A major road in Coquitlam’s City Centre neighbourhood will be sectioned off next year for bicycles, e-bikes, e-scooters, skateboards and other micro-mobility devices.
The municipal plan to delineate Guildford Way — from Pinetree Way to the Port Moody border, in both the east- and westbound lanes, with a curb to separate traffic from cyclists and e-riders — was raised on Monday, as the city’s council-in-committee reviewed upcoming changes to Coquitlam’s overall cycling network.
Canisius Chan, the city’s transportation planning manager, told council the Guildford Greenway will be designed this year with construction expected to begin in 2022. The driving lanes will stay and won’t be affected by the multi-use paths, he said.
The separated pathways follow pilot projects in the cities of Vancouver, Richmond and North Vancouver and the district of North Vancouver, where the provincial government has allowed eight municipalities to enact bylaws to allow e-scooters.
He said the popularity of bikes and micro-mobility uses surged during the lockdown when many public transit users opted for other transportation modes. In June, the city also hired a cycling and micro-mobility specialist.
“This is important for us because, especially through the COVID pandemic, we’ve seen an uptake in active transportation,” Chan said. “We want to capitalize on that momentum.”
According to a staff report, less than one per cent of Coquitlam residents get around by bike, largely due to the incomplete bike network and steep topography.
Under the city’s Strategic Transportation Plan, which is now being updated for council’s consideration, the goal is to have 30 per cent of all trips be “sustainable” — i.e., walking, biking, rolling or taking public transit (bus or SkyTrain) — by the year 2031.
Staff are now tracking their uses in high-transit neighbourhoods like City Centre and Burquitlam-Lougheed before setting a policy framework on micro-mobility modes.
They’re also tapping into recommendations made by a consultant last year, who found in an assessment that the city’s current infrastructure failed to meet shared-transportation safety measures; the consultant also suggested adding wayfinding signs and pavement markings, as well as more bike storage — especially on TransLink properties.
Recently, the city installed more bike racks in Austin Heights, Chan said.
SHORT-, MEDIUM- AND LONG-TERM
While the proposals are “not cast in stone,” said Jaime Boan, Coquitlam’s general manager of engineering and public works, the changes to the cycling network — to fill in the gaps and to retrofit — fall in three categories: short term (within five years); medium term (five to 10 years); and long term (more than a decade away).
In the short term, the city is eyeing all or part of these streets for cycling updates:
- Cedar Drive
- Pipeline Road
- Guildford Way
- Lougheed Highway (Holly Drive through səmiq̓ʷəʔelə/Riverview Lands)
- Regan Avenue (connecting Como Lake Park to Burquitlam station)

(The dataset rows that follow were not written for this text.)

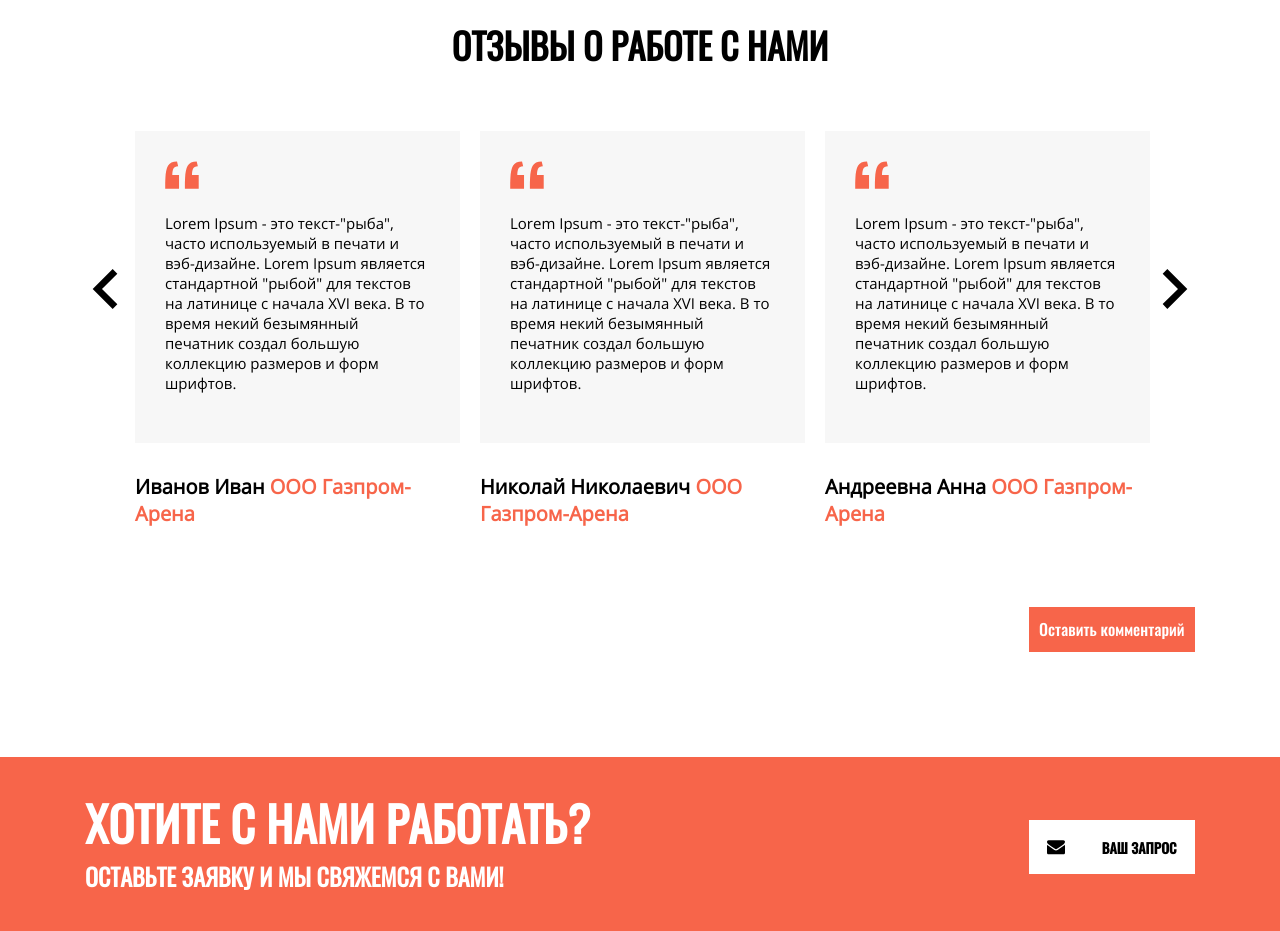
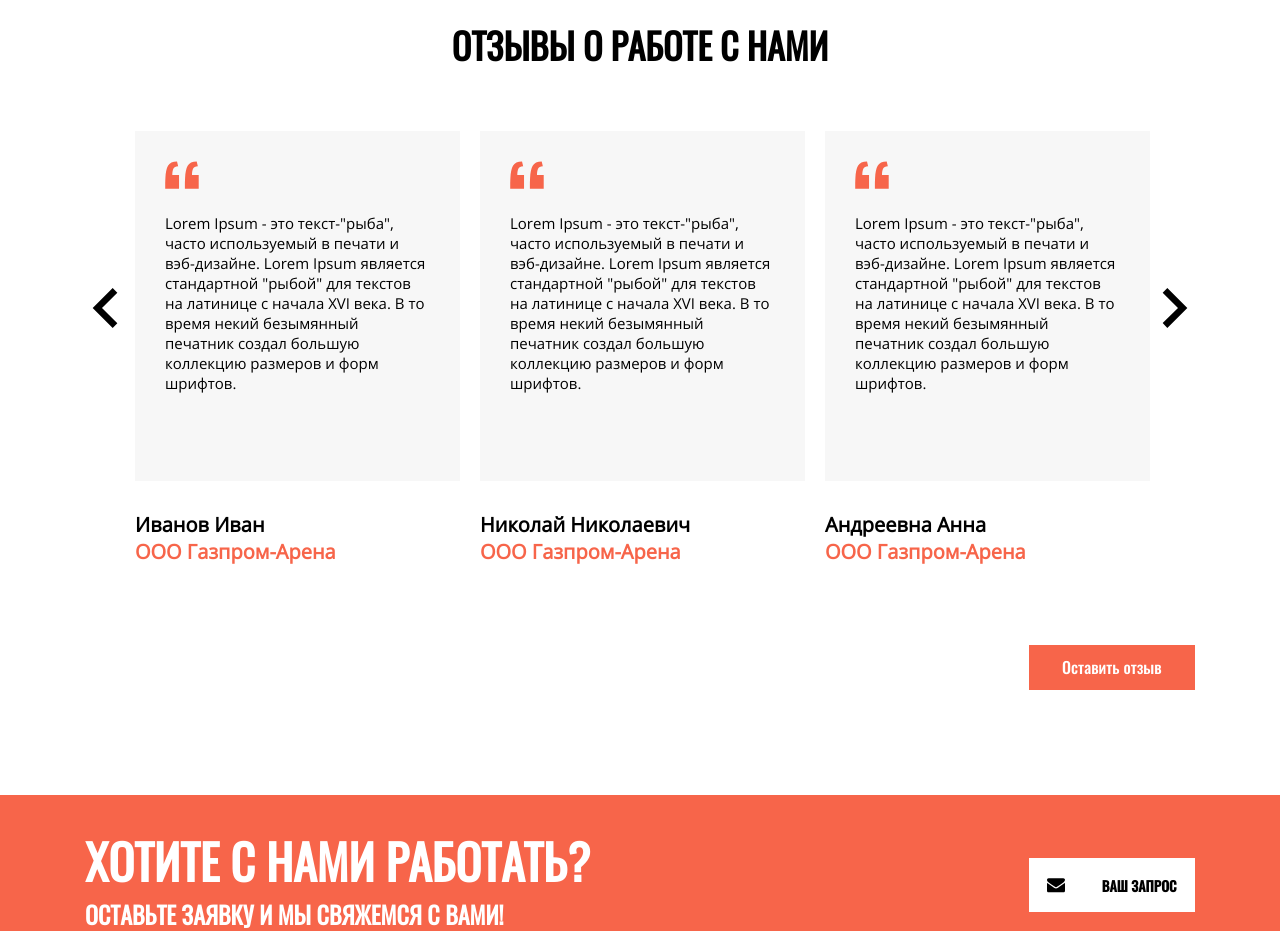
Before and after one commit to DioMain/Builder, a Vue app in the folder builder/: page / in a window 1280 px wide. Shown: the part 3920-4851 px from the top of the page. Built offline with nearby package versions, Linux system fonts and the light colour scheme.

Commit message:
добавление отзывов на сайте

```diff
--- a/builder/src/App.vue
+++ b/builder/src/App.vue
@@ -95,7 +95,7 @@
 
   <div class="reviews_buttons">
     <div class="wrapper_content">
-      <button @click="showAddElement">Оставить комментарий</button>
+      <button @click="showAddElement">Оставить отзыв</button>
     </div>
   </div>
 
@@ -240,7 +240,7 @@ export default defineComponent({
       this.addElementValidateValues[1] = true;
       this.addElementValidateValues[2] = true;
     },
-    // Кирил! Это код обработки создания комента.
+    // Кирилл! Это код обработки создания комента.
     confirmAddElements(){
         let nameinput : HTMLInputElement = document.getElementById('addProdName') as HTMLInputElement;
         let companyinput : HTMLInputElement = document.getElementById('addProdCompany') as HTMLInputElement;
@@ -255,8 +255,18 @@ export default defineComponent({
         this.addElementValidateValues[2] = textcontent.value.length != 0;
 
         // Код создания элемента
-        this.SliderItemsReviews.push({Id: 5, Author: "asdasdasda", Campany: "asd", Text: "asd"});
-        // Тут должен быть твой код Кирил.
+        //this.SliderItemsReviews.push({Id: 5, Author: "asdasdasda", Campany: "asd", Text: "asd"});
+        // Тут должен быть твой код Кирилл.
+
+        if (this.addElementValidateValues[0] && this.addElementValidateValues[1] && this.addElementValidateValues[2]){
+          let NamePlusProbel = companyinput.value;
+          NamePlusProbel += " ";
+          this.SliderItemsReviews.push({Id: 5, Author: nameinput.value, Campany: NamePlusProbel, Text: textcontent.value});
+          this.addElement = !this.addElement;
+        }
+        else{
+          alert("Ошибка добавления комментария");
+        }
     }
   },
   data() {
--- a/builder/src/components/AnyReview.vue
+++ b/builder/src/components/AnyReview.vue
@@ -6,7 +6,7 @@
             <p>{{Item_Data?.Text}}</p>
         </div>
         <div class="Author">
-            <h3 class="AuthorName">{{ Item_Data?.Author }}<span>{{ Item_Data?.Campany }}</span></h3>
+            <h3 class="AuthorName">{{ Item_Data?.Author }}<br><span>{{ Item_Data?.Campany }}</span></h3>
         </div>
   </div>
 </template>
@@ -17,8 +17,6 @@ import { defineComponent } from 'vue';
 export default defineComponent({
     name: 'AnyReview',
     props:{
-        // Author: String,
-        // Campany: String
         Item_Data :{
             type: Object,
         }
@@ -35,7 +33,7 @@ export default defineComponent({
     .Review_Block{
         padding: 30px;
         max-width: 265px;
-        max-height: 290px;
+        height: 290px;
         background: #F7F7F7;
     }
     .Review_Block p{
```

- Hartley Avenue
- United Boulevard
- Austin Avenue
- Gatensbury Street
There will also be a connection from Mundy Park to the Coquitlam Central station, and a new link from Blue Mountain Park to the Lougheed Town Centre station.

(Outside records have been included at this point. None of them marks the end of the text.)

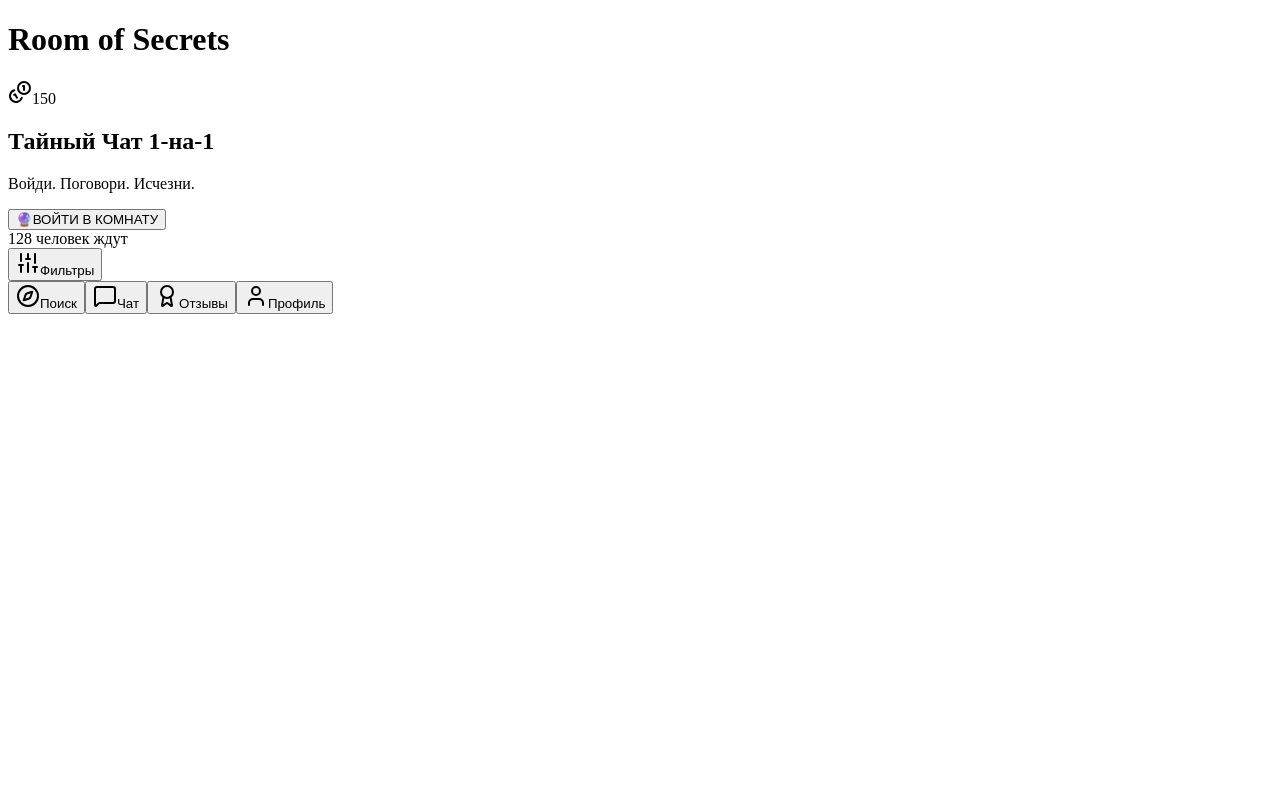
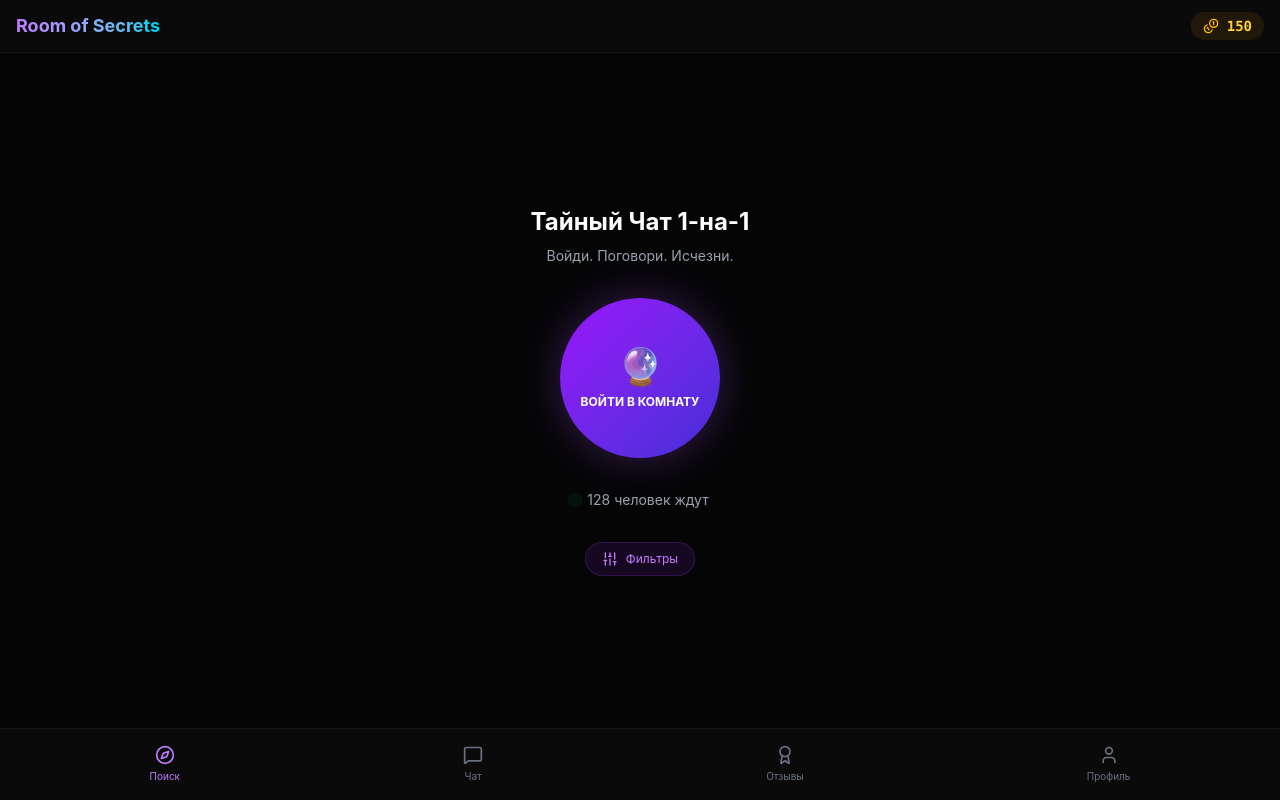
Before and after one commit to hardzoi22/room-of-secrets, a React (Vite) app: page / in a window 1280 px wide. Built offline with nearby package versions, Linux system fonts and the light colour scheme.

Commit message:
Update index.css

```diff
--- a/src/index.css
+++ b/src/index.css
@@ -1,37 +1,32 @@
-2026-05-13T13:44:54.858Z	Initializing build environment...
-2026-05-13T13:44:57.609Z	Success: Finished initializing build environment
-2026-05-13T13:44:58.255Z	Cloning repository...
-2026-05-13T13:44:59.324Z	Restoring from dependencies cache
-2026-05-13T13:44:59.326Z	Restoring from build output cache
-2026-05-13T13:44:59.329Z	Detected the following tools from environment: npm@10.9.2, nodejs@22.16.0
-2026-05-13T13:44:59.459Z	Installing project dependencies: npm clean-install --progress=false
-2026-05-13T13:45:04.009Z
-2026-05-13T13:45:04.010Z	added 89 packages, and audited 90 packages in 4s
-2026-05-13T13:45:04.010Z
-2026-05-13T13:45:04.010Z	14 packages are looking for funding
-2026-05-13T13:45:04.010Z	  run `npm fund` for details
-2026-05-13T13:45:04.012Z
-2026-05-13T13:45:04.012Z	found 0 vulnerabilities
-2026-05-13T13:45:04.331Z	Executing user build command: npm run build
-2026-05-13T13:45:04.648Z
-2026-05-13T13:45:04.648Z	> room-of-secrets@0.1.0 build
-2026-05-13T13:45:04.648Z	> tsc && vite build
-2026-05-13T13:45:04.648Z
-2026-05-13T13:45:08.214Z	vite v7.3.2 building client environment for production...
-2026-05-13T13:45:08.309Z	transforming...
-2026-05-13T13:45:08.612Z	✓ 8 modules transformed.
-2026-05-13T13:45:08.613Z	✗ Build failed in 338ms
-2026-05-13T13:45:08.613Z	error during build:
-2026-05-13T13:45:08.613Z	[vite:css] [postcss] /opt/buildhome/repo/src/index.css:2:1: Unknown word FILE
-2026-05-13T13:45:08.613Z	file: /opt/buildhome/repo/src/index.css:2:0
-2026-05-13T13:45:08.618Z	    at Input.error (/opt/buildhome/repo/node_modules/postcss/lib/input.js:135:16)
-2026-05-13T13:45:08.619Z	    at Parser.unknownWord (/opt/buildhome/repo/node_modules/postcss/lib/parser.js:595:22)
-2026-05-13T13:45:08.620Z	    at Parser.decl (/opt/buildhome/repo/node_modules/postcss/lib/parser.js:236:16)
-2026-05-13T13:45:08.622Z	    at Parser.other (/opt/buildhome/repo/node_modules/postcss/lib/parser.js:401:18)
-2026-05-13T13:45:08.624Z	    at Parser.parse (/opt/buildhome/repo/node_modules/postcss/lib/parser.js:472:16)
-2026-05-13T13:45:08.624Z	    at parse (/opt/buildhome/repo/node_modules/postcss/lib/parse.js:11:12)
-2026-05-13T13:45:08.625Z	    at new LazyResult (/opt/buildhome/repo/node_modules/postcss/lib/lazy-result.js:165:16)
-2026-05-13T13:45:08.628Z	    at Processor.process (/opt/buildhome/repo/node_modules/postcss/lib/processor.js:53:14)
-2026-05-13T13:45:08.628Z	    at runPostCSS (file:///opt/buildhome/repo/node_modules/vite/dist/node/chunks/config.js:30149:68)
-2026-05-13T13:45:08.628Z	    at async compilePostCSS (file:///opt/buildhome/repo/node_modules/vite/dist/node/chunks/config.js:30133:6)
-2026-05-13T13:45:08.660Z	Failed: error occurred while running build command
+@import "tailwindcss";
+
+/* ==========================================
+   TELEGRAM MINI APP FIXES
+   ========================================== */
+
+:root {
+  --tg-viewport-height: 100vh;
+}
+
+body {
+  margin: 0;
+  padding: 0;
+  width: 100vw;
+  height: 100vh;
+  height: var(--tg-viewport-stable-height, 100vh);
+  overflow: hidden !important;
+  background-color: #050506;
+  position: fixed;
+  top: 0;
+  left: 0;
+  -webkit-user-select: none;
+  user-select: none;
+}
+
+.custom-chat-scroll::-webkit-scrollbar {
+  display: none;
+}
+.custom-chat-scroll {
+  -ms-overflow-style: none;
+  scrollbar-width: none;
+}
```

The medium-term plan calls for paths along Cedar Drive, Dewdney Trunk Road, Marmont Street, Austin Avenue and a connector from Mariner Way to Colony Farm.
Meanwhile, under the long-term plan, some existing cyclist routes will be eliminated while new ones will be created; many will be tied to other construction projects.
Besides the planned infrastructure, the city expects to launch the Learn2Ride course, for students in grades 4 and 5, at five elementary schools in School District 43 next year:
- Baker Drive
- Eagle Ridge
- Porter Street
If successful, the program to learn about cycling skills and etiquette will roll out in all Coquitlam schools, starting in 2023, Chan told the committee on Sept. 27.
Mayor Richard Steward, who rides an e-bike, said education for drivers and pedestrians is vital as cycling and e-transportation vehicles become more prominent.
And Coun. Brent Asmundson urged city staff to account for e-vehicles that can be manipulated to go faster with bigger batteries and better coding. He cited an example of an e-scooter in his neighbourhood that can travel up to 70 km/h.
“We have long-term thinking on this, but we have to move quicker,” Coun. Chris Wilson stressed. “I know it’s expensive, and I know that we have a lot of priorities but if we’re truly going to make cycling more popular and if we’re going to achieve the goals that we have, we’ve got to make it very safe and very convenient.”